© Reuters. FILE PHOTO: The City of London financial district is seen as people walk over Millennium Bridge in London, Britain, February 16, 2022. REUTERS/Henry Nicholls/File Photo
By Lawrence White, Alexandra Schwarz-Goerlich and Iain Withers
LONDON/VIENNA (Reuters) -European banks on Tuesday were bracing for fallout and fresh sanctions after Russia ordered troops into breakaway regions of eastern Ukraine, with HSBC warning of market contagion and Austria’s Raiffeisen Bank International preparing “crisis plans”.
Europe’s banks – particularly those in Austria, Italy and France – are the world’s most exposed to Russia, and for weeks have been on high alert should governments impose new sanctions against the country.
Britain was the first on Tuesday to move – hitting five banks and three high net worth individuals – a relatively mild package that British Prime Minister Boris Johnson said allowed him to “reserve further powerful sanctions” for whatever “Putin may do next”.
In the European Union, officials are discussing banning trade in Russian state bonds and sanctioning hundreds of people.
“Russia’s aggression against Ukraine is illegal and unacceptable,” European Commission President Ursula von der Leyen tweeted. “A first package of sanctions will be formally tabled today.”
The United States is also preparing a sanctions package while German Chancellor Olaf Scholz said he was halting the certification of the Nord Stream 2 gas pipeline, an important future energy source for Europe’s largest economy.
Some experts questioned how effective Britain’s strategy of keeping its powder dry would be.
“I can see the strategic rationale of leaving some room to go further…But is Putin going to care? I don’t think so,” said Paul Feldberg, a sanctions expert and partner at law firm Jenner & Block.
Since Russia’s annexation of Crimea in 2014, the United States and European Union have blacklisted specific individuals, sought to limit Russia’s state-owned financial institutions’ access to Western capital markets, imposed bans on weapons trade and other limits on the trade of technology, such as that for the oil sector.

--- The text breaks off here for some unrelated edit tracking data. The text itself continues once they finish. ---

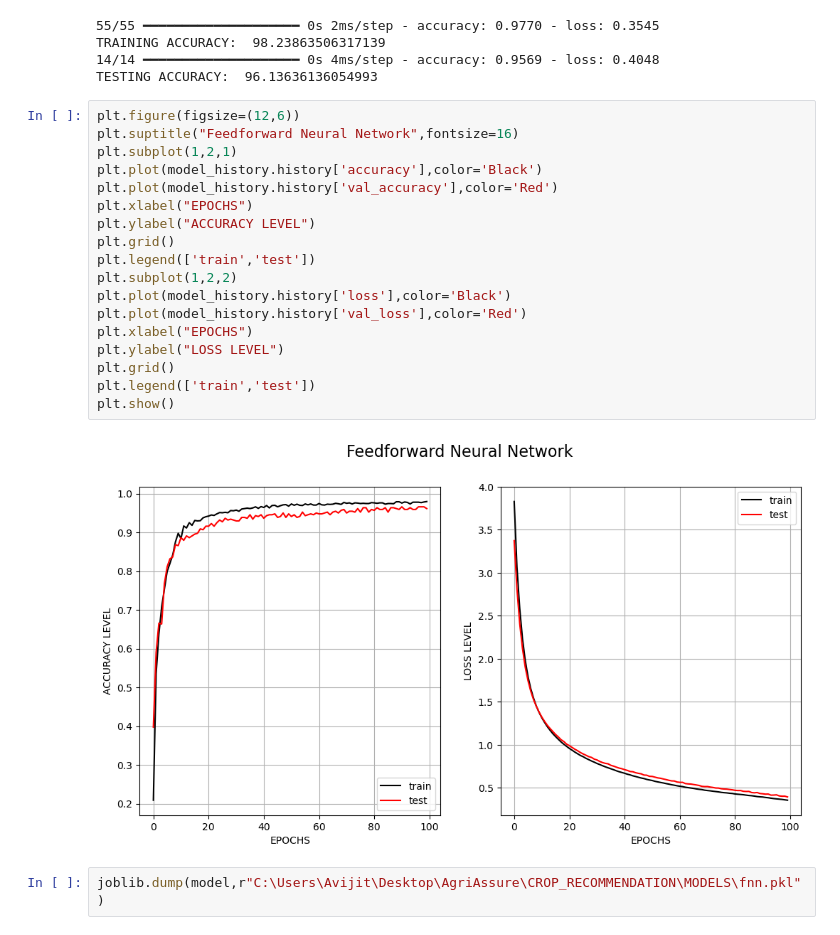
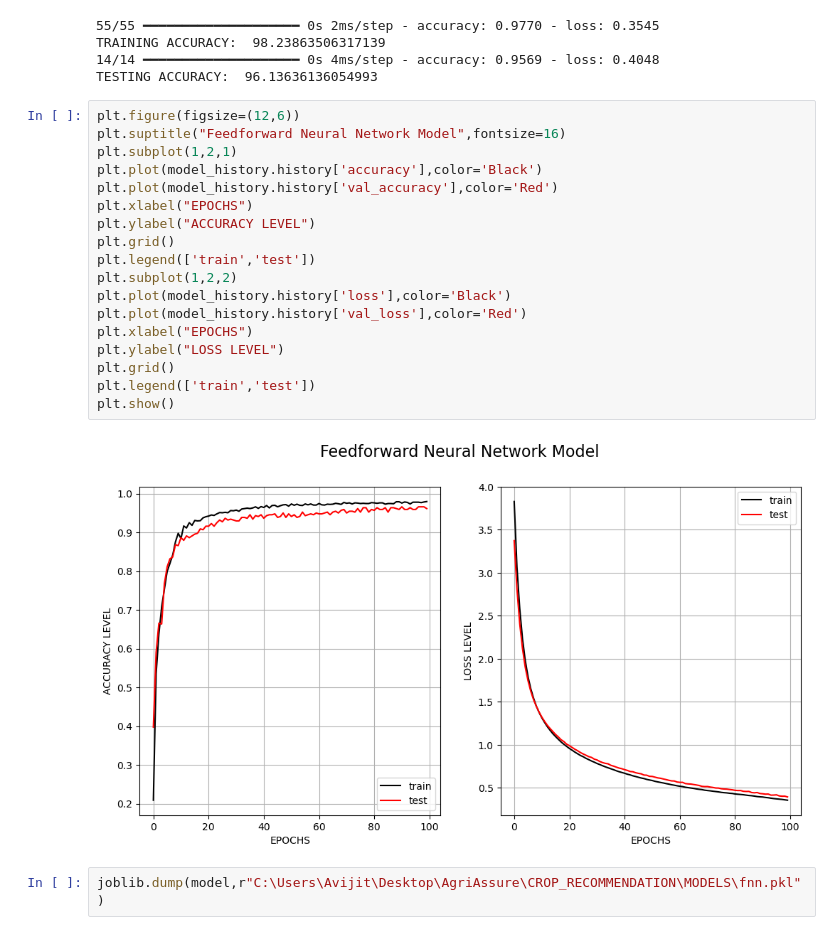
Before and after one commit to CodewithAvijit/Agriscore_Microservices, a Jupyter notebook: CROP_RECOMMENDATION/TRAINING/FNN.ipynb, the cells around one changed output. Saved outputs shown, nothing was run; the diff lists cells and outputs as text.

Commit message:
rename plot image and title of the plot

```diff
--- a/CROP_RECOMMENDATION/TRAINING/FNN.ipynb
+++ b/CROP_RECOMMENDATION/TRAINING/FNN.ipynb
@@ -68,24 +68,24 @@ TRAINING ACCURACY:  98.23863506317139
 TESTING ACCURACY:  96.13636136054993
 # %%
 plt.figure(figsize=(12,6))
-plt.suptitle("Feedforward Neural Network",fontsize=16)
+plt.suptitle("Feedforward Neural Network Model",fontsize=16)
 plt.subplot(1,2,1)
 plt.plot(model_history.history['accuracy'],color='Black')
 plt.plot(model_history.history['val_accuracy'],color='Red')
 plt.xlabel("EPOCHS")
 plt.ylabel("ACCURACY LEVEL")
 plt.grid()
 plt.legend(['train','test'])
 plt.subplot(1,2,2)
 plt.plot(model_history.history['loss'],color='Black')
 plt.plot(model_history.history['val_loss'],color='Red')
 plt.xlabel("EPOCHS")
 plt.ylabel("LOSS LEVEL")
 plt.grid()
 plt.legend(['train','test'])
 plt.show()
 # %% [output]
-[figure, old version]
+[figure, new version]
 # %%
 joblib.dump(model,r"C:\Users\Avijit\Desktop\AgriAssure\CROP_RECOMMENDATION\MODELS\fnn.pkl")
 # %% [output]
```
Also changed, not shown: 2 other files.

That caused banks to reduce their exposure to Russia, making some bankers less concerned about the threat of sanctions on their business and more focused on market impact of geopolitical tensions.
The boss of HSBC, one of Europe’s largest banks, said on Tuesday “wider contagion” for global markets was a concern, even if the bank’s direct exposure was limited.
“It’s clear that there is a likelihood of contagion or some second-order effect, but it will depend on the severity of the conflict and the severity of the retaliation if there is a conflict,” Noel Quinn told Reuters in an interview.
RBI, which has big operations in Russia and Ukraine, said business was now normal, but “in the event of an escalation, the crisis plans that the bank has been preparing over the past few weeks will come into effect”.
Shares in the Austrian bank were down 5.5% by 1219 GMT.
Dutch lender ING , which has a large presence in Russia, said: “A further escalating conflict could have major negative consequences.”
One Danish Danish pension fund said it would immediately halt new Russian investments in the wake of Putin’s move into Ukraine.
With policymakers scrambling to put together sanctions packages, German banks said they must ensure they were “precise and unambiguous”, removing any room for interpretation that could make it hard for financial firms to implement them.
The details are important because non-compliance would risk stiff penalties.
“For banks, it is crucial that sanctions are formulated in a sufficiently precise and unambiguous manner, (and) do not leave any questions open for interpretation,” the German banking association said in a statement.
For now, banks can only wait. “We are monitoring the situation,” said a spokesperson with the European Banking Federation in Brussels.
From contagion to sanctions, Europe’s banks brace for Russia fallout